A recently published patent details a system developed by researchers from the ride-sharing platform Uber that could monitor the behavior of riders to determine if they are drunk. This system aims to improve the experience of both the rider and the driver by minimizing or outright preventing personal conflicts and safety-related incidents. The system monitors a number of factors to determine the level of intoxication of the rider. More specifically, the system tracks the number of typographical errors made and the number of characters removed by the user when requesting a ride, the length of time before the rider interacted with the app after new information has been presented, and the accuracy in pressing the specific elements of the app's user interface. In addition, the system also monitors the way that the device is held by the user and how fast the rider walks while booking a ride. This information will be used by an artificial intelligence model, along with the location and the time of the day of the ride request and the past travel information of the user, to predict whether the person who requested the ride is drunk or sober.
If the system determines that the person who made the request is drunk, the ride-sharing platform may choose to assign the rider only to service providers who are experienced in handling similar cases, or in more serious situations, the platform may not assign an Uber driver to the user. Moreover, the system also informs the driver of the possible state of the rider, and it could also transfer the pickup and dropoff points to areas that have sufficient lighting.

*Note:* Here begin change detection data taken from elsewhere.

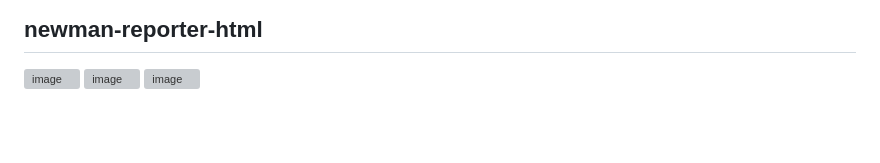
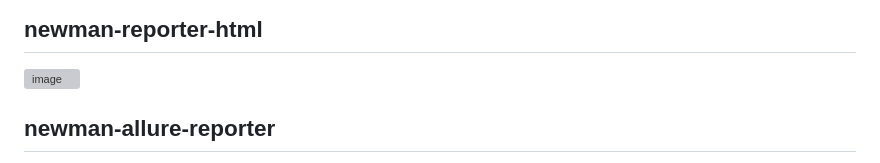
Before and after one commit to Mamun104/api-cicd-pipeline-using-postman-and-github, a Markdown page: README.md, the part around the change. GitHub-like rendering; blank space fills up the shorter version; grey boxes are pictures that could not be loaded.

Commit message:
UpdateFile.md

```diff
--- a/README.md
+++ b/README.md
@@ -93,5 +93,8 @@
 ## newman-reporter-html
 
 ![image](https://github.com/Mamun104/api-cicd-pipeline-using-postman-and-github/assets/78067017/ddec0095-81c0-4573-96d3-9f4be0fa4c3e)
+
+## newman-allure-reporter
+
 ![image](https://github.com/Mamun104/api-cicd-pipeline-using-postman-and-github/assets/78067017/8c6b0dc8-b4d5-4738-a302-0afc116ff888)
 ![image](https://github.com/Mamun104/api-cicd-pipeline-using-postman-and-github/assets/78067017/f6ef0a8d-ff7a-4dde-a5d3-e2d7a80eca3d)
```
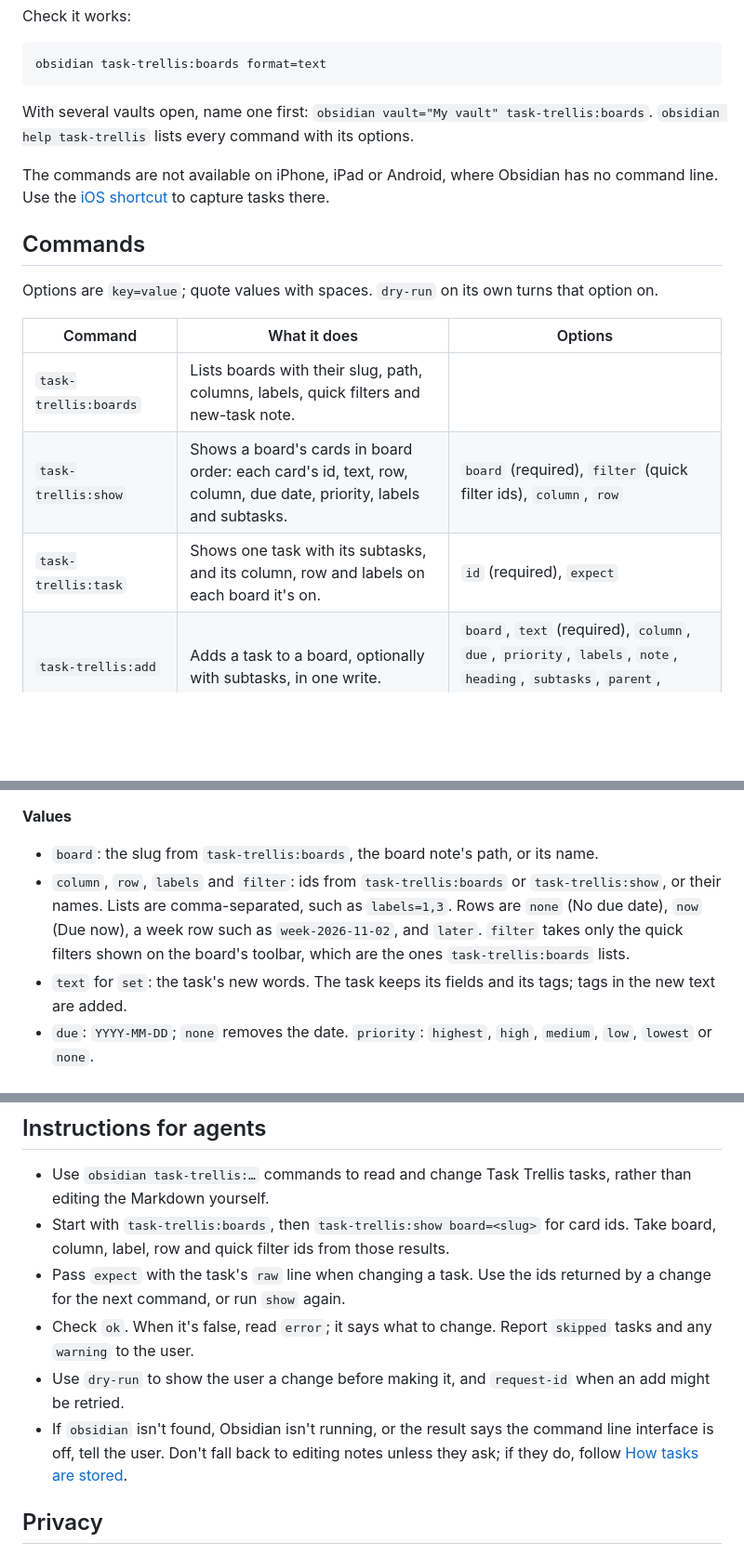
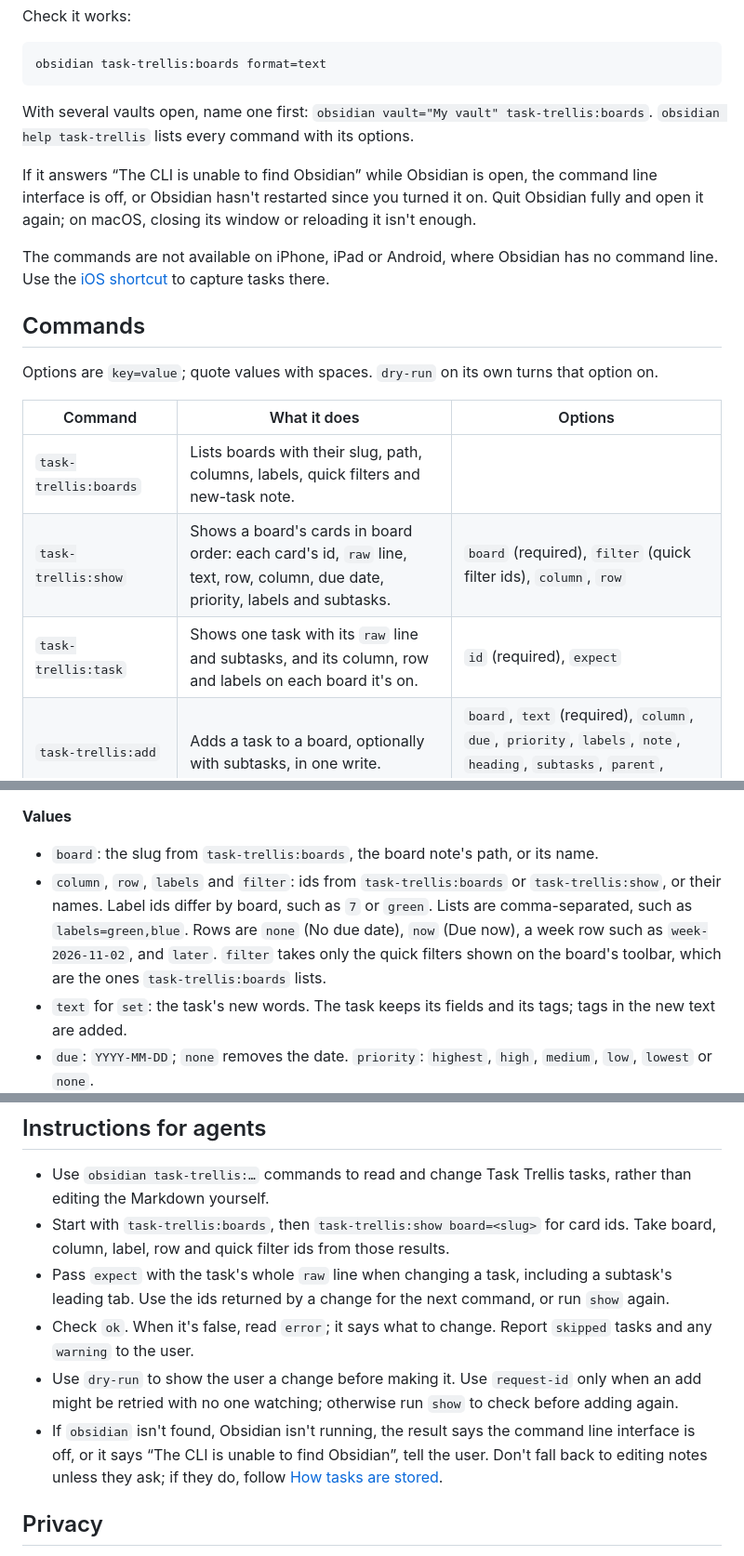
Before and after one commit to mason-bryant/obsidian-task-trellis, a Markdown page: docs/agents.md, 3 parts joined by grey strips. Shown at 93% size. Drawn GitHub-style; blank space fills up the shorter version.

```diff
--- a/docs/agents.md
+++ b/docs/agents.md
@@ -20,6 +20,8 @@ obsidian task-trellis:boards format=text
 
 With several vaults open, name one first: `obsidian vault="My vault" task-trellis:boards`. `obsidian help task-trellis` lists every command with its options.
 
+If it answers “The CLI is unable to find Obsidian” while Obsidian is open, the command line interface is off, or Obsidian hasn't restarted since you turned it on. Quit Obsidian fully and open it again; on macOS, closing its window or reloading it isn't enough.
+
 The commands are not available on iPhone, iPad or Android, where Obsidian has no command line. Use the [iOS shortcut](ios-shortcuts.md) to capture tasks there.
 
 ## Commands
@@ -29,8 +31,8 @@ Options are `key=value`; quote values with spaces. `dry-run` on its own turns th
 | Command | What it does | Options |
 |---|---|---|
 | `task-trellis:boards` | Lists boards with their slug, path, columns, labels, quick filters and new-task note. | |
-| `task-trellis:show` | Shows a board's cards in board order: each card's id, text, row, column, due date, priority, labels and subtasks. | `board` (required), `filter` (quick filter ids), `column`, `row` |
-| `task-trellis:task` | Shows one task with its subtasks, and its column, row and labels on each board it's on. | `id` (required), `expect` |
+| `task-trellis:show` | Shows a board's cards in board order: each card's id, `raw` line, text, row, column, due date, priority, labels and subtasks. | `board` (required), `filter` (quick filter ids), `column`, `row` |
+| `task-trellis:task` | Shows one task with its `raw` line and subtasks, and its column, row and labels on each board it's on. | `id` (required), `expect` |
 | `task-trellis:add` | Adds a task to a board, optionally with subtasks, in one write. | `board`, `text` (required), `column`, `due`, `priority`, `labels`, `note`, `heading`, `subtasks`, `parent`, `expect`, `request-id`, `dry-run` |
 | `task-trellis:move` | Moves a card to another column, row or position, as dragging it would. | `board`, `id` (both required), `expect`, `column`, `row`, `position`, `dry-run` |
 | `task-trellis:set` | Changes a task's due date, priority, text or labels. | `id` (required), `expect`, `due`, `priority`, `text`, `board` with `labels`, `labels-add` or `labels-remove`, `dry-run` |
@@ -43,7 +45,7 @@ Every command also takes `format=json` (the default) or `format=text`.
 **Values**
 
 - `board`: the slug from `task-trellis:boards`, the board note's path, or its name.
-- `column`, `row`, `labels` and `filter`: ids from `task-trellis:boards` or `task-trellis:show`, or their names. Lists are comma-separated, such as `labels=1,3`. Rows are `none` (No due date), `now` (Due now), a week row such as `week-2026-11-02`, and `later`. `filter` takes only the quick filters shown on the board's toolbar, which are the ones `task-trellis:boards` lists.
+- `column`, `row`, `labels` and `filter`: ids from `task-trellis:boards` or `task-trellis:show`, or their names. Label ids differ by board, such as `7` or `green`. Lists are comma-separated, such as `labels=green,blue`. Rows are `none` (No due date), `now` (Due now), a week row such as `week-2026-11-02`, and `later`. `filter` takes only the quick filters shown on the board's toolbar, which are the ones `task-trellis:boards` lists.
 - `text` for `set`: the task's new words. The task keeps its fields and its tags; tags in the new text are added.
 - `due`: `YYYY-MM-DD`; `none` removes the date. `priority`: `highest`, `high`, `medium`, `low`, `lowest` or `none`.
 - `position`: `top`, `bottom` (the default), `before:<id>` or `after:<id>`, naming a card in the target cell.
@@ -115,10 +117,10 @@ See [Tasks and cards](tasks.md) and [Labels](labels.md) for the details.
 
 - Use `obsidian task-trellis:…` commands to read and change Task Trellis tasks, rather than editing the Markdown yourself.
 - Start with `task-trellis:boards`, then `task-trellis:show board=<slug>` for card ids. Take board, column, label, row and quick filter ids from those results.
-- Pass `expect` with the task's `raw` line when changing a task. Use the ids returned by a change for the next command, or run `show` again.
+- Pass `expect` with the task's whole `raw` line when changing a task, including a subtask's leading tab. Use the ids returned by a change for the next command, or run `show` again.
 - Check `ok`. When it's false, read `error`; it says what to change. Report `skipped` tasks and any `warning` to the user.
-- Use `dry-run` to show the user a change before making it, and `request-id` when an add might be retried.
-- If `obsidian` isn't found, Obsidian isn't running, or the result says the command line interface is off, tell the user. Don't fall back to editing notes unless they ask; if they do, follow [How tasks are stored](#how-tasks-are-stored).
+- Use `dry-run` to show the user a change before making it. Use `request-id` only when an add might be retried with no one watching; otherwise run `show` to check before adding again.
+- If `obsidian` isn't found, Obsidian isn't running, the result says the command line interface is off, or it says “The CLI is unable to find Obsidian”, tell the user. Don't fall back to editing notes unless they ask; if they do, follow [How tasks are stored](#how-tasks-are-stored).
 
 ## Privacy
 
```
Also changed, not shown: other parts of docs/agents.md (+6 -6 lines).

Recent research shows that Uber may have helped in reducing instances of drunk driving in a number of locations across the United States since it is now easier for people to request rides home. For example, the number of driving under the influence (DUI) arrests in both Las Vegas and San Diego were reduced by more than 900 and decreases were also observed in other cities across the United States. However, it is feared that drivers with malicious intent could use the system to sexually assault or abuse drunk passengers. Court documents show that more than 100 Uber drivers have already been charged with assault, and many of the victims were drunk when the incidents took place.